The little patch of rubber that connects your car to the road is an important safety feature of your car. If there is a problem with your tires, you will have difficulty starting, stopping, and cornering. Knowing how your tires work and how they wear down is important to knowing when you need to replace your tires. Here is what you need to know about your tires and how to make sure you continue to be safe on the road.
Healthy Tread is the Key
Your tires are made of layers of rubber, metal and fiberglass. These hold the shape of the tire while allowing it to flex under the weight of the car and the stress of cornering and bumps in the road. The tread is the part of the tire that holds the car onto the road surface. While each manufacturer has a different design for their tires, all tread is made up of three basic parts:
- Lug - This is the only part of the tire that actually touches the road.
- Void - This is the space between the lugs that allows the tire to flex and hold onto the road. Without the void, you would have a completely bald tire and little traction on the road.
- Groove - This is a channel cut across the tread. It moves water out of the way of the tire so your car stays connected to the road and doesn't hydroplane on top of the surface of the water.
As you drive, the lug wears down. Your tire needs a minimum amount of tread to be safe. Once below that level, you risk losing traction which can reduce your braking and cornering efficiency and safety. There are some simple ways to check that you have enough tread on the tire to be safe.
- Using the wear bar - This is a small strip of rubber that sits next to the lug. It shows the minimum amount of tread necessary for the tire to be safe. Compare the height of the lug with the wear bar. If the lug is at or above the wear bar, your tires are still safe. If it has worn down below the wear bar, it's time for new tires.
- Using a copper penny - Place a copper penny into a void with Lincoln's head pointed down. If you can see the top of Lincoln's head, the tread has worn down below safe limits and it's time for a trip to the tire shop.
You can also get your tires checked at most tire shops. They have a special gauge by which they can measure the tread depth on the tire and give you an indication of how much life you have left on a tire.
Factors That Affect Tire Wear
Certain conditions cause your tires to wear out faster. When checking your tire's tread, look for these signs of a problem.
- The center of the tire is more worn than the edges - This a sign of over-inflation.
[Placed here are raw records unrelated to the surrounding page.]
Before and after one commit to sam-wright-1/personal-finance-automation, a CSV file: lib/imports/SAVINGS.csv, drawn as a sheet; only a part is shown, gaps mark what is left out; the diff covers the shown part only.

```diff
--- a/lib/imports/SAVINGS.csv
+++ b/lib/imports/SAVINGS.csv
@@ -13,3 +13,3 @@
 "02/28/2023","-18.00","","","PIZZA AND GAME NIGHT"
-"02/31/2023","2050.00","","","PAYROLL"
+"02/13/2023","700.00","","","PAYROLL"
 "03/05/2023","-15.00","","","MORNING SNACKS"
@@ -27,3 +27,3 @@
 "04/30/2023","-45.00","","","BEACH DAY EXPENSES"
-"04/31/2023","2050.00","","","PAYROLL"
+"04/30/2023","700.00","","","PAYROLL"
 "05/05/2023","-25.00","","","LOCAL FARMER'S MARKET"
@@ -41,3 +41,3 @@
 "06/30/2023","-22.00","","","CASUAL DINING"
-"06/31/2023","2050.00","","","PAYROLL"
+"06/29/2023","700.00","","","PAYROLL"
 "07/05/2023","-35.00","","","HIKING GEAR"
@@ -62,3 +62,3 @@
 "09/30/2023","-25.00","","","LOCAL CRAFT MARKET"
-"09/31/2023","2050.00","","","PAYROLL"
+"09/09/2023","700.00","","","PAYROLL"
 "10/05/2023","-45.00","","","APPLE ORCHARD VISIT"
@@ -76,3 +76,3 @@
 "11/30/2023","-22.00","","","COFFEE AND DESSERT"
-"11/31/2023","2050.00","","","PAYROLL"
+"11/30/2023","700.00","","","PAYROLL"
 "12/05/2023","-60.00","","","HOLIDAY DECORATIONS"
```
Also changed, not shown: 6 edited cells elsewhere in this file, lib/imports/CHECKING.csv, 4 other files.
Too much air in a tire causes it to ride up on the middle of the tire. Adjust the air in the tire to the manufacturer's suggested pressure.
- The edges of the tire are worn more than the center - This is a sign of under-inflation. The tire is resting too much on the road. Again, adjust the air pressure to the recommended value.
- Irregular tire wear - If the front tires show different wear patterns, especially a zig-zag pattern, the front end is out of alignment. Take your car to an alignment services specialist to adjust the alignment so the tires track evenly on the road and wear out in the same pattern.
For alignment services, contact a company such as Spring Suspension & Alignment Services.